From the Wall Street Journal's editorial on the president's budget speech comes this fact: "According to Internal Revenue Service data, the entire taxable income of everyone earning over $100,000 in 2008 was about $1.582 trillion. Even if all these Americans—most of whom are far from wealthy—were taxed at 100%, it wouldn't cover Mr. Obama's deficit for this year."

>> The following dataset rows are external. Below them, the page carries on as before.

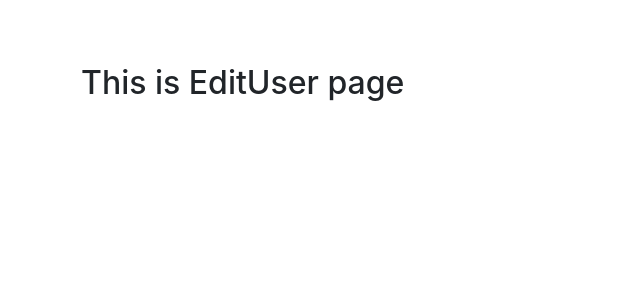
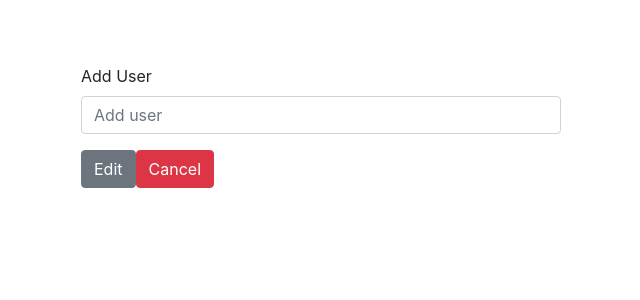
Before and after one commit to bellicose77/react-crud-recape, a React (Create React App) app: page /edit/1 in a window 1280 px wide. Shown: the top 300 px of the page, without its empty margins (319-959 px from the left). Built offline with nearby package versions, Linux system fonts and the light colour scheme.

Commit message:
edit page done

```diff
--- a/src/components/AddUser/AddUser.js
+++ b/src/components/AddUser/AddUser.js
@@ -4,7 +4,7 @@ import {Button, Form, FormGroup, Input, Label } from 'reactstrap';
 
 const AddUser = () => {
     return (
-        <div>
+
             <Form>
                 <FormGroup>
                     <Label>Add User</Label>
@@ -13,7 +13,7 @@ const AddUser = () => {
                 <Button type='submit'>Submit</Button>
                 <Link to ='/' className='btn btn-danger ml-12' >Cancel</Link>
             </Form>
-        </div>
+
     );
 };
 
--- a/src/components/EditUser/EditUser.js
+++ b/src/components/EditUser/EditUser.js
@@ -1,10 +1,17 @@
 import React from 'react';
+import { Link } from 'react-router-dom';
+import { Button, Form, FormGroup, Input, Label } from 'reactstrap';
 
 const EditUser = () => {
     return (
-        <div>
-            <h2>This is EditUser page</h2>
-        </div>
+        <Form>
+        <FormGroup>
+            <Label>Add User</Label>
+            <Input type ="text" placeholder='Add user'></Input>
+           </FormGroup>
+        <Button type='submit'>Edit</Button>
+        <Link to ='/' className='btn btn-danger ml-12' >Cancel</Link>
+    </Form>
     );
 };
 
```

Update: Commenter Ben points out that 2008 was an unusual year in which people had a lot of losses. I went looking for this data on the IRS Web site (the Journal editorial has no hyperlinks, disappointingly) and found numbers for both 2008 and 2007, which was more of a boom year. By my calculations from those spreadsheets total taxable income of filers above $100,000 was $3.76 trillion in 2007 and $3.4 trillion in 2008, of which those earners were already paying $862 billion in income tax before credits in 2007 and $797 billion in income tax before credits in 2008. Even if you believe my numbers rather than the Journal's and follow Ben's suggestion of using 2007 rather than 2008, that leaves roughly $2.9 trillion in untaxed income ($3.76 trillion minus $862 billion) left over. Some of that money is going to payroll taxes for Medicare and Social Security and to state and local income and property taxes, so it's not available for the federal government to raise taxes on even if it wanted to. So to close this year's federal budget deficit of $1.6 trillion or so just by taxing "the rich" — even using an expansive definition of rich as any tax filer with an annual household income above $100,000 — the government really would need to impose a tax rate up there around 100%. And even that wouldn't work, because why would people invest the effort or take the risk to earn trillions of dollars in income if they knew the government was just going to take it all away from them in taxes? They'd just earn less and enjoy more leisure time, or find tax shelters like offshore accounts or tax-exempt federal and municipal bonds.